#### Exercise inputs:
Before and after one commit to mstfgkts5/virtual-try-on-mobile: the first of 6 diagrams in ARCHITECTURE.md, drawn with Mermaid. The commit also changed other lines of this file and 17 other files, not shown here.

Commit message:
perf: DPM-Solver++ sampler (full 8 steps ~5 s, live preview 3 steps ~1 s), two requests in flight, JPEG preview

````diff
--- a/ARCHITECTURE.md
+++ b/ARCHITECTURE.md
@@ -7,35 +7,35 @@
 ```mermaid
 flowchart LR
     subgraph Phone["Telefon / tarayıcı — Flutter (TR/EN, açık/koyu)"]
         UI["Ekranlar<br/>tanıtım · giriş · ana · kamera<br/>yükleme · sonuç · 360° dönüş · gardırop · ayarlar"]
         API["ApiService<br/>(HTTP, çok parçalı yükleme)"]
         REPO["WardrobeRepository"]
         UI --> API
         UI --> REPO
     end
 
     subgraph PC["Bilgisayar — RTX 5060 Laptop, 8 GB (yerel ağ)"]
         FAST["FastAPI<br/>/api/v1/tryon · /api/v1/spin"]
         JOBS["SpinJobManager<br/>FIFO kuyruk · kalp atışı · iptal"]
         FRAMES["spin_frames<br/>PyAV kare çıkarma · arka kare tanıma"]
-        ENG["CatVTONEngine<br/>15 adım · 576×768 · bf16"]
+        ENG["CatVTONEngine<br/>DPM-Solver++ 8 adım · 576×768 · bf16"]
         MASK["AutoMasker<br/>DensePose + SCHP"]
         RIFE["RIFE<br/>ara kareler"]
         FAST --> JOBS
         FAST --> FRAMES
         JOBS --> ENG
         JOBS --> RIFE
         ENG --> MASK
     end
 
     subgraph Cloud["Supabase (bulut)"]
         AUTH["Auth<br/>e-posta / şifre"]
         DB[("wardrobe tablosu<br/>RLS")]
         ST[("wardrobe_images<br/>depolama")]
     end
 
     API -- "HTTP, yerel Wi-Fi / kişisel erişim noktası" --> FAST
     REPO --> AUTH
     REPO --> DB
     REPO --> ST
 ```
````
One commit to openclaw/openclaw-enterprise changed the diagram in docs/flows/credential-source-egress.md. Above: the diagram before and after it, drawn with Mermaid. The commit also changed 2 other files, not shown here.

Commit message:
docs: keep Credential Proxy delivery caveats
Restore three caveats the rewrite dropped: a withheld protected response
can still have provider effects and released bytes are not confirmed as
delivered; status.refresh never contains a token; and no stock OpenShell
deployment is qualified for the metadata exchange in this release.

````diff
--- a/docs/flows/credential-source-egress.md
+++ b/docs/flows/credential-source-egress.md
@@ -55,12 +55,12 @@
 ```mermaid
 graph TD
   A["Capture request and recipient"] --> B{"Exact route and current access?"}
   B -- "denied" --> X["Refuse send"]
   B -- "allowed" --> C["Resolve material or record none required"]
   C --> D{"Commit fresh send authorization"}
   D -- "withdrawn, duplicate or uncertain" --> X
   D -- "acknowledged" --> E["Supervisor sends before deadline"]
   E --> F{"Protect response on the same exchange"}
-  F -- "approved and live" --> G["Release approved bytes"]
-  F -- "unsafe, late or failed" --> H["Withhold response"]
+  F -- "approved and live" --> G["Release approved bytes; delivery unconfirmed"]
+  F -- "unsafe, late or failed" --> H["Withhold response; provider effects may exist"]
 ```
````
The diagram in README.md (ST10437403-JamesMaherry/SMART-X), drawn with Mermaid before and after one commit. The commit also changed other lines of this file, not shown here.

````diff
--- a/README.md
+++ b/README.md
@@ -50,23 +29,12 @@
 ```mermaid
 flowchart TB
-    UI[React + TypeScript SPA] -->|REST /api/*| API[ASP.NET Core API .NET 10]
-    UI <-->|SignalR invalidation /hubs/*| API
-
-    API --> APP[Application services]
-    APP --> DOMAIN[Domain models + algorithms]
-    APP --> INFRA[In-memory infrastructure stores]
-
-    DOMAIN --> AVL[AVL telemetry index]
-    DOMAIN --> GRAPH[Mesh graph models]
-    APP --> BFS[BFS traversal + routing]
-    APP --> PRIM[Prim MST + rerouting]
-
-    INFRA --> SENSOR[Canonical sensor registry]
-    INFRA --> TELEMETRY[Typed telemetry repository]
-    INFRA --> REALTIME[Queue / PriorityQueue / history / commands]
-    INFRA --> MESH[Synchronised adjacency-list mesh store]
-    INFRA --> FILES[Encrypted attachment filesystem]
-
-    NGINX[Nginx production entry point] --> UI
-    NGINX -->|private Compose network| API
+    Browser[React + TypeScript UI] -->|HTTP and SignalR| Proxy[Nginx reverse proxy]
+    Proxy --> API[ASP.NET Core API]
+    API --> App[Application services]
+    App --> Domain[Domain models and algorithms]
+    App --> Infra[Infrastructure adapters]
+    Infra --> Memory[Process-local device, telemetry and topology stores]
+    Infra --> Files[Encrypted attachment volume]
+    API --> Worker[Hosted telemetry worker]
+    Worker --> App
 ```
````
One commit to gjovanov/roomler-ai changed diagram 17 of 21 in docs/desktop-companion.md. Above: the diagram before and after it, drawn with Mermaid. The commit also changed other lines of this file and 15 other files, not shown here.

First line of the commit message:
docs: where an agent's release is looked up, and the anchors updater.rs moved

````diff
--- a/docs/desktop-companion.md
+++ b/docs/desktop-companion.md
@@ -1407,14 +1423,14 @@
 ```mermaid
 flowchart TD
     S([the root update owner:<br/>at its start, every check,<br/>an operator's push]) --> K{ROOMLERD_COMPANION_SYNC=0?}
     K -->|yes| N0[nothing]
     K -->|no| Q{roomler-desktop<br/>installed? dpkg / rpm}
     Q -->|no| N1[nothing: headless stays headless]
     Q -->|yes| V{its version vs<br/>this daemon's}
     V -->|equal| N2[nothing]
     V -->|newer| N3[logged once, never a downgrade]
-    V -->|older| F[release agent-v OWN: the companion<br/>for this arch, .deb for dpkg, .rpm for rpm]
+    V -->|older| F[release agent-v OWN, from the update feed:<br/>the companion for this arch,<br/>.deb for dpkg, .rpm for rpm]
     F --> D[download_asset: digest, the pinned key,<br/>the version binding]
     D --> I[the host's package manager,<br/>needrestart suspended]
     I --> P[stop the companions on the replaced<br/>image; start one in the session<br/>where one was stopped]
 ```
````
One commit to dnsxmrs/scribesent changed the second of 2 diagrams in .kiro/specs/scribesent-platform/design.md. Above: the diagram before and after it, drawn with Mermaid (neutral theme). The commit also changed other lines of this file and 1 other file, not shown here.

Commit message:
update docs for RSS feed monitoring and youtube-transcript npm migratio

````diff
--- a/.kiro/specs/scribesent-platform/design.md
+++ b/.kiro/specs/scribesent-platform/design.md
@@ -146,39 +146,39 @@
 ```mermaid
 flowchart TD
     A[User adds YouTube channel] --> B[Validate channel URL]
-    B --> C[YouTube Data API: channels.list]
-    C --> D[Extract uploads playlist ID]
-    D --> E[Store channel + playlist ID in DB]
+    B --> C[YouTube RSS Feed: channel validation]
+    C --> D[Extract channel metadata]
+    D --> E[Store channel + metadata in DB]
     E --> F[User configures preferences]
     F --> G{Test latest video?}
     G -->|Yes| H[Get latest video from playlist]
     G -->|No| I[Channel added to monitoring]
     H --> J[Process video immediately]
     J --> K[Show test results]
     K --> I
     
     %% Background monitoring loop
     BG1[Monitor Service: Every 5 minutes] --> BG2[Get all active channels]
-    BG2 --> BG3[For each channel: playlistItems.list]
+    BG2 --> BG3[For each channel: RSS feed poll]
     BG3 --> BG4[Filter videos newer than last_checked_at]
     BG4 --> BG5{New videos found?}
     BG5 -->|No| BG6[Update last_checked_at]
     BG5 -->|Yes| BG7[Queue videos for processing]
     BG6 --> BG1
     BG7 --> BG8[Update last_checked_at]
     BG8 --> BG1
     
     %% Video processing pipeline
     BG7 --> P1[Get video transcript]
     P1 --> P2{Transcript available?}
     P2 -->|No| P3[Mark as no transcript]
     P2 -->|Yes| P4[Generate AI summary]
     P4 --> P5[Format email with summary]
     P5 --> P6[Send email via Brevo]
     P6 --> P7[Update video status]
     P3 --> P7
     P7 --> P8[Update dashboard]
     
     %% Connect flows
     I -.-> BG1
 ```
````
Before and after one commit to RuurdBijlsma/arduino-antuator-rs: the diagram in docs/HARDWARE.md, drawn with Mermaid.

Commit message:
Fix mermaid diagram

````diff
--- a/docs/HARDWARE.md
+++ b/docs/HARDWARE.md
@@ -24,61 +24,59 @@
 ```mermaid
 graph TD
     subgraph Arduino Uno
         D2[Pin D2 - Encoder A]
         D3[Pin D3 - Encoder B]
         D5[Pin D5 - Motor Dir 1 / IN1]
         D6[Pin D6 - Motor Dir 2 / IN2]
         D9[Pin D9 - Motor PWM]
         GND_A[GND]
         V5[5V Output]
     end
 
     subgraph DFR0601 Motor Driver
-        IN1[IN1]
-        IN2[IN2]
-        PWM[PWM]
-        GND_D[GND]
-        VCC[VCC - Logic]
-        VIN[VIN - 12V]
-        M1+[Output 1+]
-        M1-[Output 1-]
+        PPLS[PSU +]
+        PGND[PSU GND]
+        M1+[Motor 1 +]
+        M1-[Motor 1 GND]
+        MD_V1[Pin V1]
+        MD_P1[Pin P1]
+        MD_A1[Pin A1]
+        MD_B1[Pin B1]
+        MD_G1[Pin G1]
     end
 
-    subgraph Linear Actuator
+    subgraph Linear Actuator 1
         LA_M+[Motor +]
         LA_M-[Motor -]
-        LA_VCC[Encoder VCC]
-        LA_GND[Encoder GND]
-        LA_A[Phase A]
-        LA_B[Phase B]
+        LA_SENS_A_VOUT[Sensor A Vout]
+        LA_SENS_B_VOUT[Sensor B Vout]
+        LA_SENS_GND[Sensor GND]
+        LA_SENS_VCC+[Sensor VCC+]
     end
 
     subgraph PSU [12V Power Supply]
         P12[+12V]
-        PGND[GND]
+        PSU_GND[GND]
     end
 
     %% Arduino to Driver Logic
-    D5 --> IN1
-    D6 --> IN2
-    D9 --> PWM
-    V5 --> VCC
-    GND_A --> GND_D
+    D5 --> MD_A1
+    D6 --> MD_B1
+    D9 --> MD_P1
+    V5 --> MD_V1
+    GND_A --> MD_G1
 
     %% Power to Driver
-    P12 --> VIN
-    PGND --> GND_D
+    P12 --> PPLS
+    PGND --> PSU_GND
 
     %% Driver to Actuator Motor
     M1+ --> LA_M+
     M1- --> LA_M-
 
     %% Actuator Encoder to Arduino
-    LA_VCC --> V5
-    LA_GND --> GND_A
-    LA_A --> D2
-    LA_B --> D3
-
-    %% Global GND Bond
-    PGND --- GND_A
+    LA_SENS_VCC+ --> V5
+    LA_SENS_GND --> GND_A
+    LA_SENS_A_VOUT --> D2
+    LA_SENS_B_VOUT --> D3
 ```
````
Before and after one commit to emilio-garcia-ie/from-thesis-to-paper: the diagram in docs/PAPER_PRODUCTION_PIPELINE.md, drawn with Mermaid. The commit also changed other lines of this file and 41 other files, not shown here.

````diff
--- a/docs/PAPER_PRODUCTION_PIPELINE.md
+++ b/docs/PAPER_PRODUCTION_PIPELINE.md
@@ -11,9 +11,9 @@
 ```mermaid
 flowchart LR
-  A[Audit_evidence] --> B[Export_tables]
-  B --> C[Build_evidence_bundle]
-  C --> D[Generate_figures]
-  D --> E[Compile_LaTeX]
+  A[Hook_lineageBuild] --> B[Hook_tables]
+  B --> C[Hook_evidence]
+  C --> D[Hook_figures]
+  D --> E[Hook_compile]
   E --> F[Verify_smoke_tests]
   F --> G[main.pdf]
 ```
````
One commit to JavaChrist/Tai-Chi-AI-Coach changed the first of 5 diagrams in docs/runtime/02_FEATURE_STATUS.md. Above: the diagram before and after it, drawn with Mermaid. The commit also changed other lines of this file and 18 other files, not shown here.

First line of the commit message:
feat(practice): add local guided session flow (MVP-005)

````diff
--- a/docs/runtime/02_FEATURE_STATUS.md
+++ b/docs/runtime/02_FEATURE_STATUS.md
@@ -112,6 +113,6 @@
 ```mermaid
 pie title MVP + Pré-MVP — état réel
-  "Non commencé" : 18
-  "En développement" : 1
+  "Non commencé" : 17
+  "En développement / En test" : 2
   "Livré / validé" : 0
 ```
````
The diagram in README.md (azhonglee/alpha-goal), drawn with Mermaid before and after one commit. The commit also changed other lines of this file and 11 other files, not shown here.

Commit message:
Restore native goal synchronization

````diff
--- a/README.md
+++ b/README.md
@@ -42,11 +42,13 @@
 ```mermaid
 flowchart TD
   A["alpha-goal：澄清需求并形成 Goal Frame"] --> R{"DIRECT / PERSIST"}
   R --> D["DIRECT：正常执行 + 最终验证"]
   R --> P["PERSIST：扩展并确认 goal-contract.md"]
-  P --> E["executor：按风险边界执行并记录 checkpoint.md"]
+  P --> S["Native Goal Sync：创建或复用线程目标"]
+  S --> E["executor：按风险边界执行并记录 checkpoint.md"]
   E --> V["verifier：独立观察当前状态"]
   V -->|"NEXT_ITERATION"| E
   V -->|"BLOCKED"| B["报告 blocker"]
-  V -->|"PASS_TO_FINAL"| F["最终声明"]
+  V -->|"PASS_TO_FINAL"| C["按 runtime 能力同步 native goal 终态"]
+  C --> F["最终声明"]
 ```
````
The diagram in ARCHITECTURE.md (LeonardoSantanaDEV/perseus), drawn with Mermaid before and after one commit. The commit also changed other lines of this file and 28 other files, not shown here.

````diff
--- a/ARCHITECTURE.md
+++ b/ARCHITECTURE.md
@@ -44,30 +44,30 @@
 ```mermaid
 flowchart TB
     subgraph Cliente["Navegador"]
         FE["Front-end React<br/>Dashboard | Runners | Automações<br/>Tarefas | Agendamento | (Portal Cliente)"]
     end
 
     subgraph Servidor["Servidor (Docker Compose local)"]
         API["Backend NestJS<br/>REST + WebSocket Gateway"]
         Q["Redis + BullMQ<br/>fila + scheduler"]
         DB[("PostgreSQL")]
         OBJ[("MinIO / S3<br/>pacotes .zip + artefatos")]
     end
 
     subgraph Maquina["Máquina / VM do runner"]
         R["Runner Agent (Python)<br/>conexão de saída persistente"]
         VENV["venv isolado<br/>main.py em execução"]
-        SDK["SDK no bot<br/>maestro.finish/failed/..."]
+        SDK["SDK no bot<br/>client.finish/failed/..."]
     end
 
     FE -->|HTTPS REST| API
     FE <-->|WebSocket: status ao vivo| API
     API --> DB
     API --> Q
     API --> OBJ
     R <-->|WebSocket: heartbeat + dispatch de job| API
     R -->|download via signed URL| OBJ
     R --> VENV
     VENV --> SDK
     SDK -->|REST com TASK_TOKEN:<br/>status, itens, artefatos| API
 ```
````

#### Problem requirements:
List every line from the entries above in which "subgraph" appears.

#### Response area:
     subgraph Phone["Telefon / tarayıcı — Flutter (TR/EN, açık/koyu)"]
     subgraph PC["Bilgisayar — RTX 5060 Laptop, 8 GB (yerel ağ)"]
     subgraph Cloud["Supabase (bulut)"]
     subgraph Arduino Uno
     subgraph DFR0601 Motor Driver
-    subgraph Linear Actuator
+    subgraph Linear Actuator 1
     subgraph PSU [12V Power Supply]
     subgraph Cliente["Navegador"]
     subgraph Servidor["Servidor (Docker Compose local)"]
     subgraph Maquina["Máquina / VM do runner"]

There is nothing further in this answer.